[[ Data under study open ]]
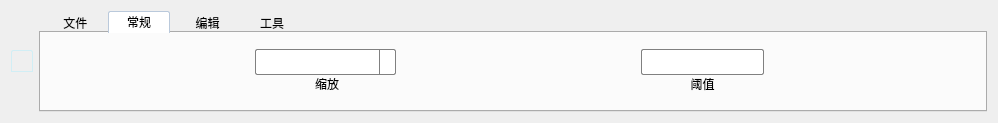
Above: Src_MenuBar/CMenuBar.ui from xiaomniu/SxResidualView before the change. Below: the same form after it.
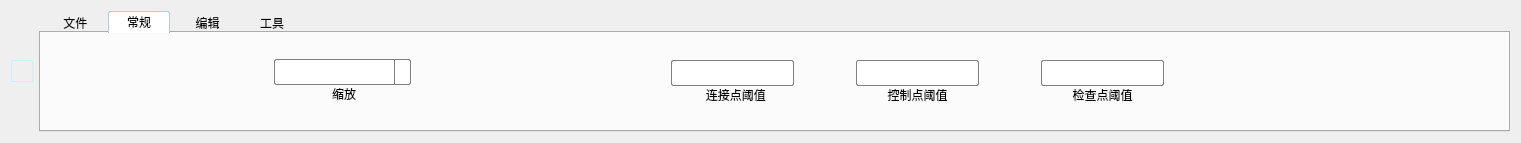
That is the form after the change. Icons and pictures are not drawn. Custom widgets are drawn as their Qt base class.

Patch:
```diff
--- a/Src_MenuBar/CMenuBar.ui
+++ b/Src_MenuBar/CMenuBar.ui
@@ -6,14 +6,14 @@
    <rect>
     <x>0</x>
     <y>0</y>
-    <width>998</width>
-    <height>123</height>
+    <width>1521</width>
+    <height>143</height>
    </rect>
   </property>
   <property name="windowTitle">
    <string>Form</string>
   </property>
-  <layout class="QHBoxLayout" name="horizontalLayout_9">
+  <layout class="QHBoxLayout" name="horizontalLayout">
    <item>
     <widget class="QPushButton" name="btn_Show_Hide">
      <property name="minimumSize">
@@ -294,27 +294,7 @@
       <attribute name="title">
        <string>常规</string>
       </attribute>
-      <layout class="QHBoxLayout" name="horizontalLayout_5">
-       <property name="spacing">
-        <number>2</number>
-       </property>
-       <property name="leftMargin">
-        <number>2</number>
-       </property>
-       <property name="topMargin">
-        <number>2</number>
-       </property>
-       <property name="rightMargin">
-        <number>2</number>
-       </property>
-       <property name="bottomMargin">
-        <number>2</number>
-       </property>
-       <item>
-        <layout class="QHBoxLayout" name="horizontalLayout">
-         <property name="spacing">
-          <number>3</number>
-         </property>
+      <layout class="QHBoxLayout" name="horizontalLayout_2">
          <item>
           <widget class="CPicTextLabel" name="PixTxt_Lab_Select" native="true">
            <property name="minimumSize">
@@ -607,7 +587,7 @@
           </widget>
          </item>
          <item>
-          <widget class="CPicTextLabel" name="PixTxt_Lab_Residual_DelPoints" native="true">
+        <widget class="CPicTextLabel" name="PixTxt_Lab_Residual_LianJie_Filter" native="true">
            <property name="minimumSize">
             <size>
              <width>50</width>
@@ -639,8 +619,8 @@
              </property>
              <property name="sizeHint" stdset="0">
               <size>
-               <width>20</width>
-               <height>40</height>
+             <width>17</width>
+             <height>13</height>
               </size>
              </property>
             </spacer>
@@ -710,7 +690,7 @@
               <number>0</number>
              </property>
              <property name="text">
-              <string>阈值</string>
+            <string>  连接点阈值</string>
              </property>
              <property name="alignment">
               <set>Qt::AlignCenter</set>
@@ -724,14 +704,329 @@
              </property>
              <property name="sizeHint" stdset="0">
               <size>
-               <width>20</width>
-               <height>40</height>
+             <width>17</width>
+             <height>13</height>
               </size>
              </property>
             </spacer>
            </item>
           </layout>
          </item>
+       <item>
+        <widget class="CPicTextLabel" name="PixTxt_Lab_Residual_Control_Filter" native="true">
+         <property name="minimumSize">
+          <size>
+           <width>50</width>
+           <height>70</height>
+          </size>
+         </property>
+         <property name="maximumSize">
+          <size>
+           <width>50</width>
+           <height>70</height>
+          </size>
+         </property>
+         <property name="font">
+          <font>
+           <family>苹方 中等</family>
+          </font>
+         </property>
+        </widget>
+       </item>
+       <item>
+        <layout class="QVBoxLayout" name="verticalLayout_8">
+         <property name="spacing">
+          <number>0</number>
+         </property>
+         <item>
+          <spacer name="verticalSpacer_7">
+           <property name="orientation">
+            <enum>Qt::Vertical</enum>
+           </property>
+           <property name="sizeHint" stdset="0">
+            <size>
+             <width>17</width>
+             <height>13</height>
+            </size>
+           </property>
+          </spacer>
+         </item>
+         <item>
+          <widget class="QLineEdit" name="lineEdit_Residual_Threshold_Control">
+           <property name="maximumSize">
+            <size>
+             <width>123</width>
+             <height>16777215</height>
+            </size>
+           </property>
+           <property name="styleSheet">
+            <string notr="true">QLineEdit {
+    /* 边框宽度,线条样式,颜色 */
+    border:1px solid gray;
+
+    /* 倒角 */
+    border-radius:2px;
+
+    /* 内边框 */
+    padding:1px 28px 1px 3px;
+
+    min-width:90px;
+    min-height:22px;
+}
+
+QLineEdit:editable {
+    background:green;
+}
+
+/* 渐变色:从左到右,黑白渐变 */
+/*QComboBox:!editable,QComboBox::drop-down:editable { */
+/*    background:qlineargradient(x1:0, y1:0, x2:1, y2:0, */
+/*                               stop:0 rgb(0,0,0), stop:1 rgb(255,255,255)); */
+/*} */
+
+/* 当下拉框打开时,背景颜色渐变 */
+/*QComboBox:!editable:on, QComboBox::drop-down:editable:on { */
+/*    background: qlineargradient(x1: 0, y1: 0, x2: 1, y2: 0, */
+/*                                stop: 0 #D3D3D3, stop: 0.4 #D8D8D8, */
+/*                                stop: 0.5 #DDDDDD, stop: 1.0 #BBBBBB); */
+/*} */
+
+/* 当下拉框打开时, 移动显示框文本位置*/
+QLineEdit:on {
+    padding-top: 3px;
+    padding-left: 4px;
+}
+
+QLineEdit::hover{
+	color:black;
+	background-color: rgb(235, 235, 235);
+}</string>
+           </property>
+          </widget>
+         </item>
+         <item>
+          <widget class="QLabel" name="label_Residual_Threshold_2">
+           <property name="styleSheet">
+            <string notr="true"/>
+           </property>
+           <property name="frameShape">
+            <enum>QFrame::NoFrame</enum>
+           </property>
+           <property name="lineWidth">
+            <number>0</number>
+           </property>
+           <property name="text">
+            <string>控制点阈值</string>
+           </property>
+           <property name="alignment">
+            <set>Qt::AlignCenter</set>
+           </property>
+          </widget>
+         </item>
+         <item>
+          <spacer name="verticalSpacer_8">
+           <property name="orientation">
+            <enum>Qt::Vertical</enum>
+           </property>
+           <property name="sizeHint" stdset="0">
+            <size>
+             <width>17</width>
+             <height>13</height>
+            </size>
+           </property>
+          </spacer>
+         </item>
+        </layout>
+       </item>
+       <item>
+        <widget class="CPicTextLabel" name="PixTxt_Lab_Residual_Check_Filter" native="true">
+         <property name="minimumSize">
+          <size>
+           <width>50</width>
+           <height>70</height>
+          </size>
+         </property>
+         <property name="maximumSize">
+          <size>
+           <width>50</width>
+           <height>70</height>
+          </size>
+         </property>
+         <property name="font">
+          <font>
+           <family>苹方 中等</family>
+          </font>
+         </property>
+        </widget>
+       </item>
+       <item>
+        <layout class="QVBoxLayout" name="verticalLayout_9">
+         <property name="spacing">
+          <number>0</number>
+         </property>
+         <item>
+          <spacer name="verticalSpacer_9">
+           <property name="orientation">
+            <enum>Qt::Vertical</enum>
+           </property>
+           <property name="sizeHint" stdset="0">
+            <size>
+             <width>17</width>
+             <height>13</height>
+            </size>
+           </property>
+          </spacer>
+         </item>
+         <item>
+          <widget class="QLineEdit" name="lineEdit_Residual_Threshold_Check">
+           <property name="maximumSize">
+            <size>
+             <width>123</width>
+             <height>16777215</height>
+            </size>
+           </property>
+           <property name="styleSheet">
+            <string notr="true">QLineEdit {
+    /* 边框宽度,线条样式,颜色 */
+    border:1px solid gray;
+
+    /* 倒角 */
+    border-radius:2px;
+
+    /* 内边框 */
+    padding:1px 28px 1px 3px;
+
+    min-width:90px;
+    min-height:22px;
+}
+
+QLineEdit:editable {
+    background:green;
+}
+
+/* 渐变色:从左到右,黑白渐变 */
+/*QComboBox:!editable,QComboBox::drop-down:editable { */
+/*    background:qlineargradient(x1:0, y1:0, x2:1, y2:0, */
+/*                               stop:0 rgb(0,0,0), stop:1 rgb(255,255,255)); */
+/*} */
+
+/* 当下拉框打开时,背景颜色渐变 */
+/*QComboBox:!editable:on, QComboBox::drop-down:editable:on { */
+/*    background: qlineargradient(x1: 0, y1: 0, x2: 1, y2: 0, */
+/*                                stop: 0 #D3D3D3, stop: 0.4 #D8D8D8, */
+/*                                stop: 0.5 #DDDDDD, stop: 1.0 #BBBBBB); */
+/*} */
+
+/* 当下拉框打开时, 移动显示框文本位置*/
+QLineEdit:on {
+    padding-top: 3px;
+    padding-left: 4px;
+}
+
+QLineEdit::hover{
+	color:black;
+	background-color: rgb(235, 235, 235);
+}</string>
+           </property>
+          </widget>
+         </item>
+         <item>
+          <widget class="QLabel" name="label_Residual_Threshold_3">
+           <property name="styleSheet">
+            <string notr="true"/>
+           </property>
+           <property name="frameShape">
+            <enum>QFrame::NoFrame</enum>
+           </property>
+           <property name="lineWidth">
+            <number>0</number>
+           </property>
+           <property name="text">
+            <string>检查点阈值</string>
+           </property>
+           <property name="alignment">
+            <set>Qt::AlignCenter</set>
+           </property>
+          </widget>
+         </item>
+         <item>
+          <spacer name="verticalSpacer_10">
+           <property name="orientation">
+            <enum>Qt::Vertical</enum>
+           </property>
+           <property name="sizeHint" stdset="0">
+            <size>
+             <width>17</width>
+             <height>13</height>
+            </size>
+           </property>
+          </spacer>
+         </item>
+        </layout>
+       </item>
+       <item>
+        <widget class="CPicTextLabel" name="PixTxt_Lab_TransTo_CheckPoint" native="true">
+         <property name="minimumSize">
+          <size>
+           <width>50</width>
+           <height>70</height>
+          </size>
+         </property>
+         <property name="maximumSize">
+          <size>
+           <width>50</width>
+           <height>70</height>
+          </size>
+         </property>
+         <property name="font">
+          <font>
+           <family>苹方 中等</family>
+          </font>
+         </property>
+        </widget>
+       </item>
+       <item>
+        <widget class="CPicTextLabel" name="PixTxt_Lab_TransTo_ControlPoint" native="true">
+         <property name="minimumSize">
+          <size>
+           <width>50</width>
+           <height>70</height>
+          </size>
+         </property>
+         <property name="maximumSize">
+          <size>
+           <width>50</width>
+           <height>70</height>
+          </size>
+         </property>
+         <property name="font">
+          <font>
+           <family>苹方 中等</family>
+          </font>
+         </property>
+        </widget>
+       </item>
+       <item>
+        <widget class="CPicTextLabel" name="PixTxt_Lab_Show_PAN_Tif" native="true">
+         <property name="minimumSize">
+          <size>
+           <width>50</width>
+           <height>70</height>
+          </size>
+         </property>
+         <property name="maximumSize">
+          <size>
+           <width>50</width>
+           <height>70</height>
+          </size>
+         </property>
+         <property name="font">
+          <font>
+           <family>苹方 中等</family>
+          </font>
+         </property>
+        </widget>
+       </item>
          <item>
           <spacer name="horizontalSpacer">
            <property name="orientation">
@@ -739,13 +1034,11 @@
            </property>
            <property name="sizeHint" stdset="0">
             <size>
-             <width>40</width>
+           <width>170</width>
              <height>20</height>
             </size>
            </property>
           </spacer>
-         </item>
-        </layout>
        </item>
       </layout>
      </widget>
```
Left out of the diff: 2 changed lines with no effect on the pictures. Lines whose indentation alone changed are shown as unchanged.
[[ Data under study closed ]]
### What is expected
The lines holding the word "QLabel" are the answer. Find them in the entries and copy them.

### Reply
+          <widget class="QLabel" name="label_Residual_Threshold_2">
+          <widget class="QLabel" name="label_Residual_Threshold_3">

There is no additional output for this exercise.